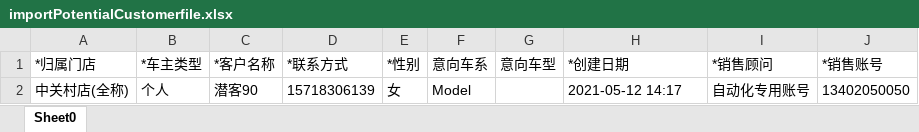
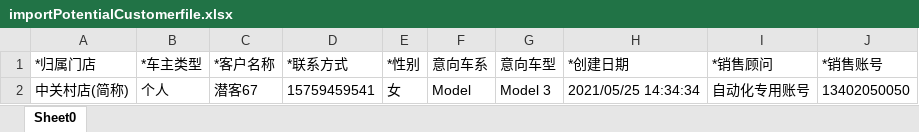
Before and after one commit to dy495/interface-test-framework, an Excel workbook: src/main/java/com/haisheng/framework/testng/bigScreen/jiaochen/xmf/file/importPotentialCustomerfile.xlsx, sheet Sheet0, drawn as a sheet; values as stored, in another font and other column widths than the file's, no borders; the diff names each change by its address in the sheet, - before the commit and + after, or states it on an @@ line.

```diff
--- a/src/main/java/com/haisheng/framework/testng/bigScreen/jiaochen/xmf/file/importPotentialCustomerfile.xlsx (sheet Sheet0)
+++ b/src/main/java/com/haisheng/framework/testng/bigScreen/jiaochen/xmf/file/importPotentialCustomerfile.xlsx (sheet Sheet0)
-A2 (*归属门店): 中关村店(全称)
+A2 (*归属门店): 中关村店(简称)
-C2 (*客户名称): 潜客90
+C2 (*客户名称): 潜客67
-D2 (*联系方式): 15718306139
+D2 (*联系方式): 15759459541
-G2 (意向车型): (empty)
+G2 (意向车型): Model 3
-H2 (*创建日期): 2021-05-12 14:17
+H2 (*创建日期): 2021/05/25 14:34:34
```
Also changed, not shown: src/main/java/com/haisheng/framework/testng/bigScreen/jiaochen/xmf/file/importfile2.xlsx, 6 other files.
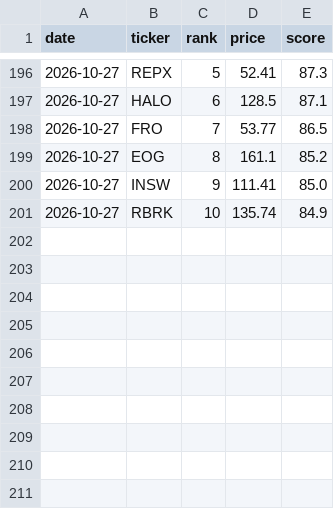
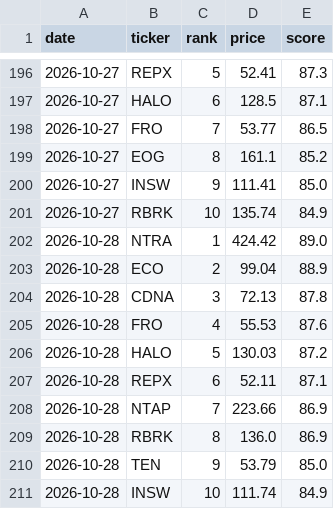
Before and after one commit to OdedAviv1211/stock-radar, a CSV file: data/picks_history.csv, drawn as a sheet; only a part is shown, gaps mark what is left out.

```diff
--- a/data/picks_history.csv
+++ b/data/picks_history.csv
@@ -201 +201,11 @@ date,ticker,rank,price,score
 2026-10-27,RBRK,10,135.74,84.9
+2026-10-28,NTRA,1,424.42,89.0
+2026-10-28,ECO,2,99.04,88.9
+2026-10-28,CDNA,3,72.13,87.8
+2026-10-28,FRO,4,55.53,87.6
+2026-10-28,HALO,5,130.03,87.2
+2026-10-28,REPX,6,52.11,87.1
+2026-10-28,NTAP,7,223.66,86.9
+2026-10-28,RBRK,8,136.0,86.9
+2026-10-28,TEN,9,53.79,85.0
+2026-10-28,INSW,10,111.74,84.9
```
Also changed, not shown: data/dips_history.csv, data/pick_log.csv, 6 other files.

What is expected:
Looking over the records, find each line with the word "importPotentialCustomerfile" and copy it.

Result of the exercise:
Before and after one commit to dy495/interface-test-framework, an Excel workbook: src/main/java/com/haisheng/framework/testng/bigScreen/jiaochen/xmf/file/importPotentialCustomerfile.xlsx, sheet Sheet0, drawn as a sheet; values as stored, in another font and other column widths than the file's, no borders; the diff names each change by its address in the sheet, - before the commit and + after, or states it on an @@ line.
--- a/src/main/java/com/haisheng/framework/testng/bigScreen/jiaochen/xmf/file/importPotentialCustomerfile.xlsx (sheet Sheet0)
+++ b/src/main/java/com/haisheng/framework/testng/bigScreen/jiaochen/xmf/file/importPotentialCustomerfile.xlsx (sheet Sheet0)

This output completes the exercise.